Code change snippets

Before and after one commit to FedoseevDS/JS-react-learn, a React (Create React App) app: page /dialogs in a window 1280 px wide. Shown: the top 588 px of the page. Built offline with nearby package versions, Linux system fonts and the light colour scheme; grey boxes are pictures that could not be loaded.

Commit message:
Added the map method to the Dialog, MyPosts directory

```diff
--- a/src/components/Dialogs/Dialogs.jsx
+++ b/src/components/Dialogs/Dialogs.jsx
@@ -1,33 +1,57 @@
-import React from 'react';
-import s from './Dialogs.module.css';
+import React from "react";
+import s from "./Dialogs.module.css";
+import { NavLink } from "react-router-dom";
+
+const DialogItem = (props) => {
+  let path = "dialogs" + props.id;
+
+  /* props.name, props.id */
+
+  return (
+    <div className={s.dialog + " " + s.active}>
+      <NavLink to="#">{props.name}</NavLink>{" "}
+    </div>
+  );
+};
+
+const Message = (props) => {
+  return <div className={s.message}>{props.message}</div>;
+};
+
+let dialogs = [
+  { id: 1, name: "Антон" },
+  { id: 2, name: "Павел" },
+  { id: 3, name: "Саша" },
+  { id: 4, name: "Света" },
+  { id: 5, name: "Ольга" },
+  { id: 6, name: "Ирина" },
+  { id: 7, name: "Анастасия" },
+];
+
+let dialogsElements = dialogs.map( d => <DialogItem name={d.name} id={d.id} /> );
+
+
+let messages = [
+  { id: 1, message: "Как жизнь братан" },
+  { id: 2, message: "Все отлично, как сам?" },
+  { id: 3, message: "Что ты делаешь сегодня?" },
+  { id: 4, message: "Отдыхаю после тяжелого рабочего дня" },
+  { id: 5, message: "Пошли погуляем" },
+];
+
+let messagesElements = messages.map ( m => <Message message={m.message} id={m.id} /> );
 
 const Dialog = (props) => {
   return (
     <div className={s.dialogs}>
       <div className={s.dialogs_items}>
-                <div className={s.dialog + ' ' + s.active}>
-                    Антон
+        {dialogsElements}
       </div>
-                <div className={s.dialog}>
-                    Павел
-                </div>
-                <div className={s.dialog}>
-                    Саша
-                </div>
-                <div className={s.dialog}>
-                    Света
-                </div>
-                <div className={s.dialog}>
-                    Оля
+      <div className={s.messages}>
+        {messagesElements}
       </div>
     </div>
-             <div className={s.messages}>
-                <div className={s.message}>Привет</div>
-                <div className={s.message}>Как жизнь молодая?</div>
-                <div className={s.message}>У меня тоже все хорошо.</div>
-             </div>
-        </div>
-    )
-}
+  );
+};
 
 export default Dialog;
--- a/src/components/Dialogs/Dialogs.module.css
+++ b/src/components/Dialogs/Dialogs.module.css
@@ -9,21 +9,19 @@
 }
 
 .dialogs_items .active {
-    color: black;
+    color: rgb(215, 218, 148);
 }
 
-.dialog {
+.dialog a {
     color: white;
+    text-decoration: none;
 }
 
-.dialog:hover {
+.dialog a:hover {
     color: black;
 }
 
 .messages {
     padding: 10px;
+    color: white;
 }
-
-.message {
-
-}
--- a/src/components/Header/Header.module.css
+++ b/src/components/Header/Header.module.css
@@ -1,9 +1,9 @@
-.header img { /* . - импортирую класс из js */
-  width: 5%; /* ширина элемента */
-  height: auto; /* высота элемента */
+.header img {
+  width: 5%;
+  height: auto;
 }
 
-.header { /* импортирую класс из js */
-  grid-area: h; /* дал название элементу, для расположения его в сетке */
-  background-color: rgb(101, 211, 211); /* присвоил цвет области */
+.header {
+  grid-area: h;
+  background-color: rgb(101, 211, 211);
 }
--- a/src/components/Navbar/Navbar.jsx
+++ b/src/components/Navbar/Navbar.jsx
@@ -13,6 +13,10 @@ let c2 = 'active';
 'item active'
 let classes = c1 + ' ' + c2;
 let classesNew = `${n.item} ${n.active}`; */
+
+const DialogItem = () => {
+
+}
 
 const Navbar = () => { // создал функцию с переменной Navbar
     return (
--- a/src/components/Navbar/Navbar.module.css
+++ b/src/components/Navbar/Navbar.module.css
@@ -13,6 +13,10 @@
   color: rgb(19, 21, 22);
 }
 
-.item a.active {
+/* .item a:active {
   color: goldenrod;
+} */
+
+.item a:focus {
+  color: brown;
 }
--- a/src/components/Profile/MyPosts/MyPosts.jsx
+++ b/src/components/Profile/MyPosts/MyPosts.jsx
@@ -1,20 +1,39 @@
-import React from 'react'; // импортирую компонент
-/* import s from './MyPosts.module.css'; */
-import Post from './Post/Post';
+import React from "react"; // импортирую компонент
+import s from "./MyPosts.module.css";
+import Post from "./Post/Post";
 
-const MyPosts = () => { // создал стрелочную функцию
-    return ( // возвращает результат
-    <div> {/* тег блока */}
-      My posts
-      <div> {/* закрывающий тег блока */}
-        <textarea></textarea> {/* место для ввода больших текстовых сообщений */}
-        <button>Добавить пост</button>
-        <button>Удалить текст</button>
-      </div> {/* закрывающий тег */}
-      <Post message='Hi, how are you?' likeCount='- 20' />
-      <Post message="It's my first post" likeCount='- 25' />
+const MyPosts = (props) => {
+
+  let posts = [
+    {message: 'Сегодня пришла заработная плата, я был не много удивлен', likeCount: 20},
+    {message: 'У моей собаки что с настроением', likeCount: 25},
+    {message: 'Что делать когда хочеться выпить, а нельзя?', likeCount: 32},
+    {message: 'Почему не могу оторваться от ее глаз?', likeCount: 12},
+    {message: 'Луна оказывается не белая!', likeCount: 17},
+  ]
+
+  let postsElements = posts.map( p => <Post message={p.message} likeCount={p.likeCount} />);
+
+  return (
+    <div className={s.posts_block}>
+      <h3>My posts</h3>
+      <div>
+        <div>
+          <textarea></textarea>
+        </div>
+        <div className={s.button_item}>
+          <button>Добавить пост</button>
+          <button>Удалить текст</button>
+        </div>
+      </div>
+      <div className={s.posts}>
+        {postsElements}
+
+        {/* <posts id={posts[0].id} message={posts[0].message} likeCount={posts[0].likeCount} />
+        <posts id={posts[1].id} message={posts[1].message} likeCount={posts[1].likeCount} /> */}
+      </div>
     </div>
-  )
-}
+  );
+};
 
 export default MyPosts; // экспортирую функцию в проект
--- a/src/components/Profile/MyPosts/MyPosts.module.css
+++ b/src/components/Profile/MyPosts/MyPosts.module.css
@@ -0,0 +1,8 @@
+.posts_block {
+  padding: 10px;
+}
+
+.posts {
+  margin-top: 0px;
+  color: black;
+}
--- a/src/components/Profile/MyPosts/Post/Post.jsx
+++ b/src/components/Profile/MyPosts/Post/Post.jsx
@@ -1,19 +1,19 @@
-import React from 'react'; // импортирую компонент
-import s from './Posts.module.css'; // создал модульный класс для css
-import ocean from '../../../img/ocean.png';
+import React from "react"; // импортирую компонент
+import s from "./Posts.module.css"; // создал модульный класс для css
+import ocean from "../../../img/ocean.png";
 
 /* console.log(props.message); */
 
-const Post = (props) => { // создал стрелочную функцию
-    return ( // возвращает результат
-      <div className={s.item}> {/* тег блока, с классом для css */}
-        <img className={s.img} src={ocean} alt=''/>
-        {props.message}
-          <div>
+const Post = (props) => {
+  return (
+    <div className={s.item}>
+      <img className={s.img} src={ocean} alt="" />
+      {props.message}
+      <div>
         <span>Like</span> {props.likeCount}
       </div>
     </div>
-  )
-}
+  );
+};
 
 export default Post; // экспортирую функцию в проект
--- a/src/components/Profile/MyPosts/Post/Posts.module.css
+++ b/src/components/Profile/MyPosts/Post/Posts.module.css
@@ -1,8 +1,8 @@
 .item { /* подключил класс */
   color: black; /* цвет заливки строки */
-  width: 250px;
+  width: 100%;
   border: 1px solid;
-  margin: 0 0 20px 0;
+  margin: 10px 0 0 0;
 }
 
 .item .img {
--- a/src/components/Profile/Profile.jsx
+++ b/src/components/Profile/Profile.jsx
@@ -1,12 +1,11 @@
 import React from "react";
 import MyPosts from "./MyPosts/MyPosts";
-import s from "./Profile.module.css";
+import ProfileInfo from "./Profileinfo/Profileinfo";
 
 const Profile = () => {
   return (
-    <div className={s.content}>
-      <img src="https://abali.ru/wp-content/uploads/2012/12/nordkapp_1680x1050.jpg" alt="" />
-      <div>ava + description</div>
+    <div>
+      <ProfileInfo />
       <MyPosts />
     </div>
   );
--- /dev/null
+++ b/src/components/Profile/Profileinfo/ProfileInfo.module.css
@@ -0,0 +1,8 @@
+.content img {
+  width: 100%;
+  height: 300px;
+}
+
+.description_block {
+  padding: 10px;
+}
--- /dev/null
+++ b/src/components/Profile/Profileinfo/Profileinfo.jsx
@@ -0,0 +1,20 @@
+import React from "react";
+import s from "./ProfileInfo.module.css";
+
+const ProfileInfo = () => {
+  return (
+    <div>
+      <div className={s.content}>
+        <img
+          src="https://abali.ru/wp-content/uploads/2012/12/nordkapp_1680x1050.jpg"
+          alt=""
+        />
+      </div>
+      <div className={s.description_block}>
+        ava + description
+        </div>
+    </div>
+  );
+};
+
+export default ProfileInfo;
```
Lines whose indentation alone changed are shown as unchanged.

Activity => Scan the records above, then copy out each line that mentions "const".

Task answer =>
+const DialogItem = (props) => {
+const Message = (props) => {
 const Dialog = (props) => {
+const DialogItem = () => {
 const Navbar = () => { // создал функцию с переменной Navbar
-const MyPosts = () => { // создал стрелочную функцию
+const MyPosts = (props) => {
-const Post = (props) => { // создал стрелочную функцию
+const Post = (props) => {
 const Profile = () => {
+const ProfileInfo = () => {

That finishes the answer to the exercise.